Russia’s new cabinet is led by prime minister Mikhail Mishustin, former director of the Federal Tax Service. Anton Siluanov, a proponent of tight fiscal policy, remains at the finance minister post. Perm regional governor Maxim Reshetnikov heads up the economic development ministry. Presidential economic adviser Andrei Belousov takes over as first deputy prime minister in charge of e.g. economic issues. A number of former cabinet ministers, including former economic development minister Maxim Oreshkin, have moved over to positions in the Presidential Executive Office.
Despite the snap cabinet shake-up, market reactions to the new government were quite mild. The new cabinet is not expected to push any major economic policy changes, although the state’s purse strings are expected to loosen slightly.
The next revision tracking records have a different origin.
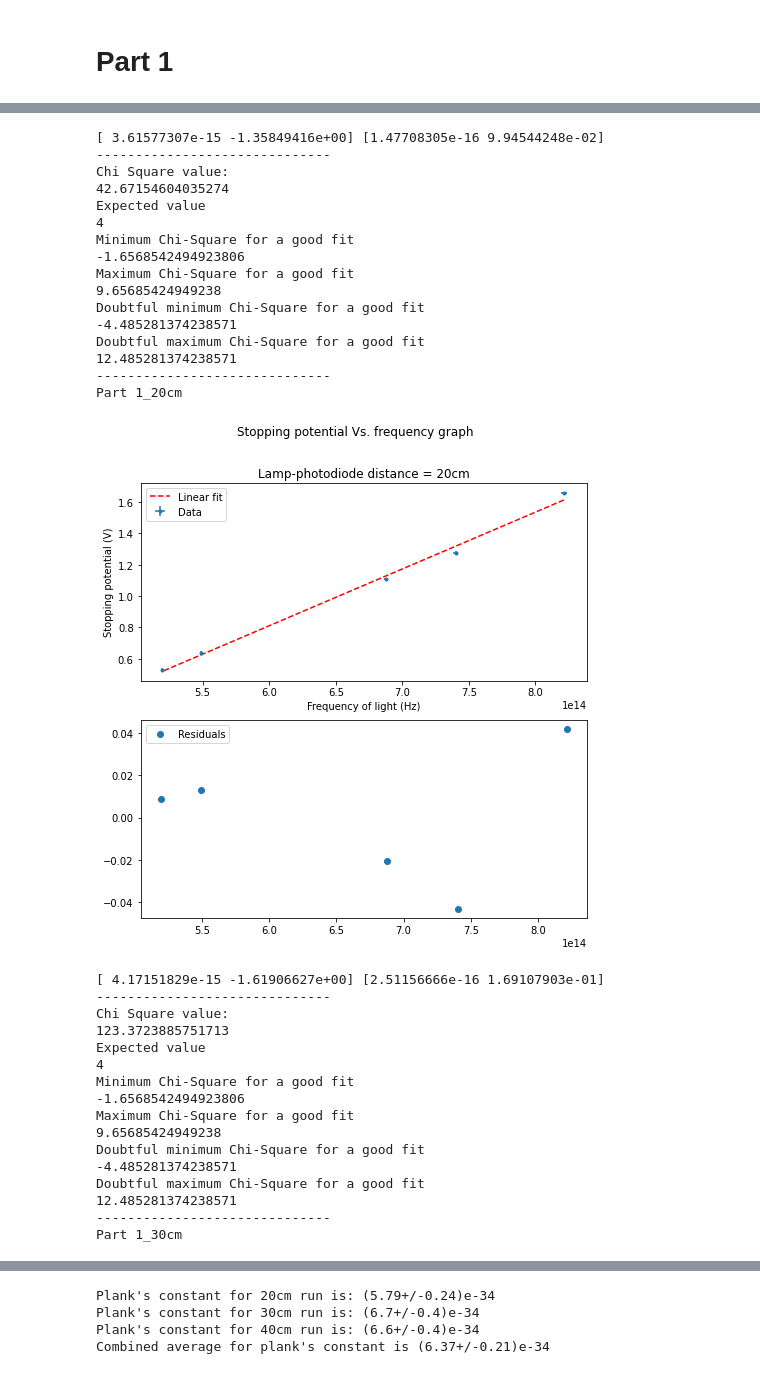
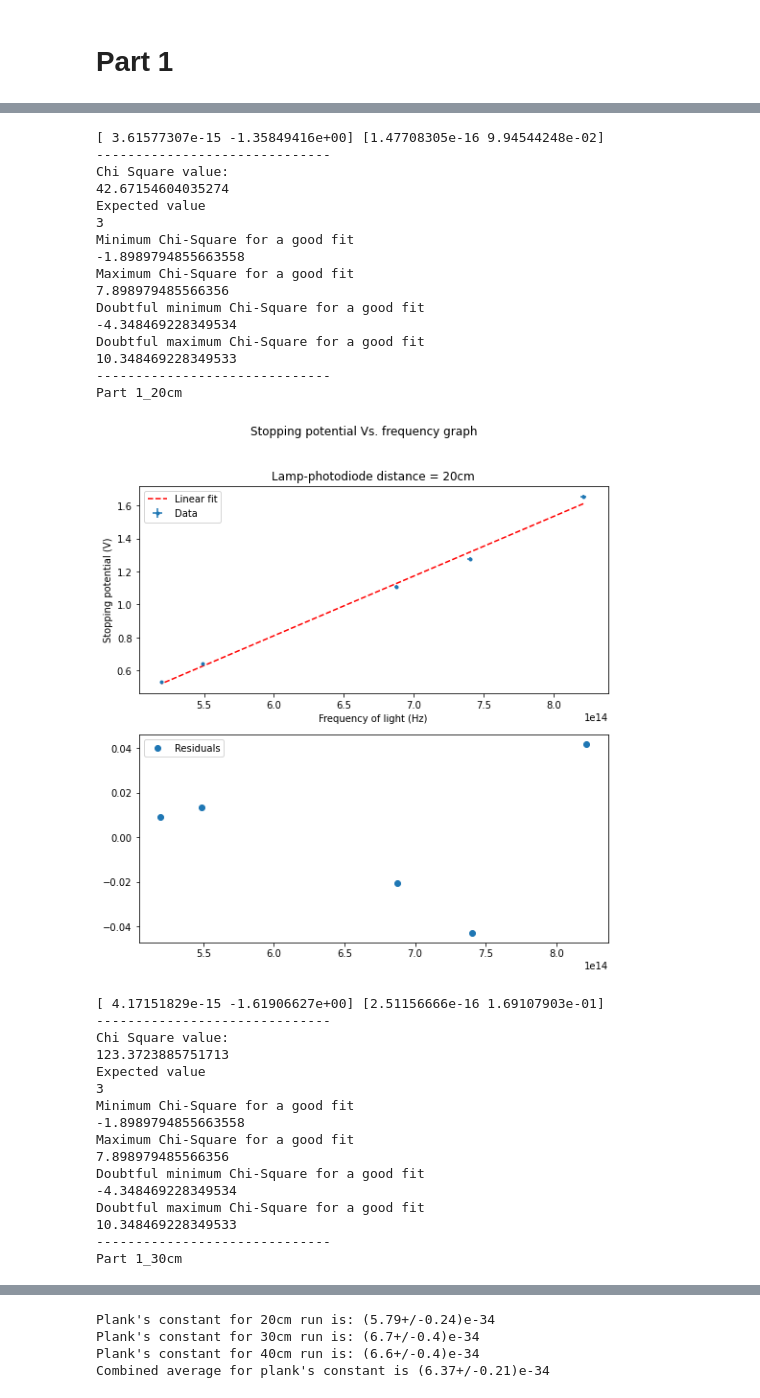
Before and after one commit to 3FI/PHYS-258, a Jupyter notebook: Lab3/Lab3_Notebook.ipynb, the cells around one changed output, grey strips where cells are left out. Saved outputs shown, nothing was run; the diff lists cells and outputs as text; code cells hidden in the pictures.

```diff
--- a/Lab3/Lab3_Notebook.ipynb
+++ b/Lab3/Lab3_Notebook.ipynb
@@ -28,7 +91,7 @@ m, m_u =[], []
 b, b_u = [], []
 title = ["Lamp-photodiode distance = 20cm", "Lamp-photodiode distance = 30cm", "Lamp-photodiode distance = 40cm"]
 for i in range(3):
-    plt.figure(figsize=(8,8))
+    plt.figure(figsize=(8.76,8.76))
     plt.subplot(2,1,1)
 
     x = p1[i][0] # frequency
@@ -63,56 +126,56 @@ for i in range(3):
     plt.legend()
     print('-'*30)
 
-    f_degree = len(x)-1
+    f_degree = len(x)-2
     print('Chi Square value:')
     print(sum( ( (unumpy.nominal_values(y)-(fit(unumpy.nominal_values(x)))) / unumpy.std_devs(y))**2 ) )
     print('Expected value')
     print(f_degree)
     print('Minimum Chi-Square for a good fit')
     print(f_degree - 2* (2*f_degree)**0.5)
     print('Maximum Chi-Square for a good fit')
     print(f_degree + 2* (2*f_degree)**0.5)
 
     print('Doubtful minimum Chi-Square for a good fit')
     print(f_degree - 3* (2*f_degree)**0.5)
     print('Doubtful maximum Chi-Square for a good fit')
     print(f_degree + 3* (2*f_degree)**0.5)
     print('-'*30)
     t = "Part 1_" + title[i][len(title[i])-4:len(title[i])]
     print(t)
     plt.savefig(t)
     plt.show()
 # %% [output]
 [ 3.61577307e-15 -1.35849416e+00] [1.47708305e-16 9.94544248e-02]
 ------------------------------
 Chi Square value:
 42.67154604035274
 Expected value
-4
+3
 Minimum Chi-Square for a good fit
--1.6568542494923806
+-1.8989794855663558
 Maximum Chi-Square for a good fit
-9.65685424949238
+7.898979485566356
 Doubtful minimum Chi-Square for a good fit
--4.485281374238571
+-4.348469228349534
 Doubtful maximum Chi-Square for a good fit
-12.485281374238571
+10.348469228349533
 ------------------------------
 Part 1_20cm
-[figure, old version]
+[figure, new version]
 [ 4.17151829e-15 -1.61906627e+00] [2.51156666e-16 1.69107903e-01]
 ------------------------------
 Chi Square value:
 123.3723885751713
 Expected value
-4
+3
 Minimum Chi-Square for a good fit
--1.6568542494923806
+-1.8989794855663558
 Maximum Chi-Square for a good fit
-9.65685424949238
+7.898979485566356
 Doubtful minimum Chi-Square for a good fit
--4.485281374238571
+-4.348469228349534
 Doubtful maximum Chi-Square for a good fit
-12.485281374238571
+10.348469228349533
 ------------------------------
 Part 1_30cm
```
Also changed, not shown: parts of 8 cells of this notebook, 9 other files.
In line with the priorities laid out in president Vladimir Putin's January speech, prime minister Mishustin has raised improving social conditions and promoting national projects as key tasks of the new government. Both Putin and Mishustin have emphasized, however, that stability and building up financial buffers to deal with shocks remain essential economic policy goals as they have in recent years.
The finance ministry estimates that the cost of planned socio-economic support measures this year will amount to around 400 billion rubles (nearly 6 billion euros or about 0.4 % of GDP) and then increase gradually but notably through 2024. It is still unclear what amount of this translates into actual increases in budget spending. Russia can afford to increase federal government spending a bit as the budget framework for the next few years is been designed to generate small surpluses. Moreover, some allocated budget spending of previous years has not been used, so some retained funds are available. The large increase in the National Welfare Fund over the past couple of years has also eased the need to set money aside.
The planned spending increases should support slightly higher economic growth in Russia in coming years. The new government, however, is not generally expected to move ahead with significant structural reforms that would promote long-term economic growth. A key limiting factor on Russian economic growth is its economic system that is based on weak institutions. No significant changes in the current economic system are on the horizon.